1965 Volume 74 Issue 1 Pages 1-12
1) The existence of ancient sites, sand-buried or lying on the wind-eroded ground and slept for many centuries in the Taklamakan desert was not the discovery of the modern scientific expeditions, but was noted and described by Chinese travelers and historians of early days. For instance, Hauan-Chuang, the great Buddhist pilgrim in the 7 th century, described the abandoned sites in the great sandy desert to the east of the Niya oasis along the southern route, in his famous travelling notes of “Records of the Western Countries in the time of the T'ang”. Li-Kuangyin, a historian in the Ch'ing dynasty of the 19 th century, in his “Studies of the Western Countries in the Han dynasty, with Illustrations” tried to correlate the territories of the ancient kingdoms with the oases of the present day, with a perplexing conclusion stating that the territories of Shanshan, Chiemo, Chingchueh, Yuni, Siauyan, Junglu, etc. described in the Han Annals have been abandoned to the “Gobi”.
The impact to the modern scientific world, however, was made by the expeditions of European geographers, historians and archaeologists between the later part of the 19 th and the early 20 th centuries. Particularly the great successes brought by Sven Hedin of Sweden and Sir Aurel Stein of England aroused activity in other countries and expeditions were sent to Sinkiang from several countries. Among them the explorations of the Japanese party led by Count K. Otani evoked a great interest in the Japanese, although its scientific research was of a special field, i. e. the study of remains of Buddhism and Buddhist temples in the ancient period in Sinkiang.
The modern scientific explorations uncovered various aspects, particularly, the historical importance of the region. The Old Silk Road was not only the routes through which currents of trade moved, the most important export from the East was the silk of the Seres, i. e. of the ancient Chinese, but the currents of cultural intercourse linking the Far East with the West and with India. As for the ruined sites, the periods of the final abandonment were established fairly accurately by the dated Chinese documents and other archaeological remains which revealed that some were abandoned between the 3 rd and the 4 th centuries, many were in the 8 th century and still others in later periods up to the 15 th century.
2) In contrast to the successful achievements in the fields of cultural history and archaeology, geography has been concerned in the many problems and riddles, especially concerning the ruined sites on the edge of the Taklamakan.
What were the main causes which led to the abandonment ? Under what conditions could the ancient settlements flourish in the drift-sand desert, where no water is available today ? Why were many of the sites buried in sand or were partly sand-covered and the surrounding areas abandoned to desert ? No historical documents and archaeological remains give clues to these problems.
The problems have received much attentions in many countries and many geographershave attempted to offer explanations, presenting various theories.
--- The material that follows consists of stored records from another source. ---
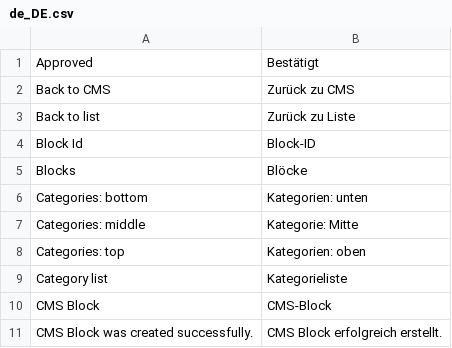
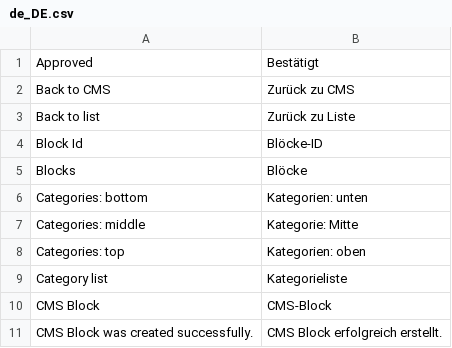
Before and after one commit to spryker/cms-block-gui, a CSV file: data/translation/Zed/de_DE.csv, drawn as a sheet; only a part is shown.

Commit message:
draft

```diff
--- a/data/translation/Zed/de_DE.csv
+++ b/data/translation/Zed/de_DE.csv
@@ -3,3 +3,3 @@ Approved,Bestätigt
 "Back to list","Zurück zu Liste"
-"Block Id",Block-ID
+"Block Id",Blöcke-ID
 Blocks,Blöcke
```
The classical exemple was the desiccation hypothesis presented by E. Huntington of the U. S. A. in 1907, which aroused a sensational debate in various countries. He tried to explain the complicated problems simultaneously by assuming the pulse of climate, the existence of a fairly long-continuing pulse of precipitation within historical times in Inner Asia. Many geographers, however, were not in favor of his theory and some felt that he was claiming the progressive desiccation during historical times. The attention and the interest of many geographers and historians were focused on the causes of abandonment of the sites, though no definite record was preserved, and a variety of assumed causes were presented.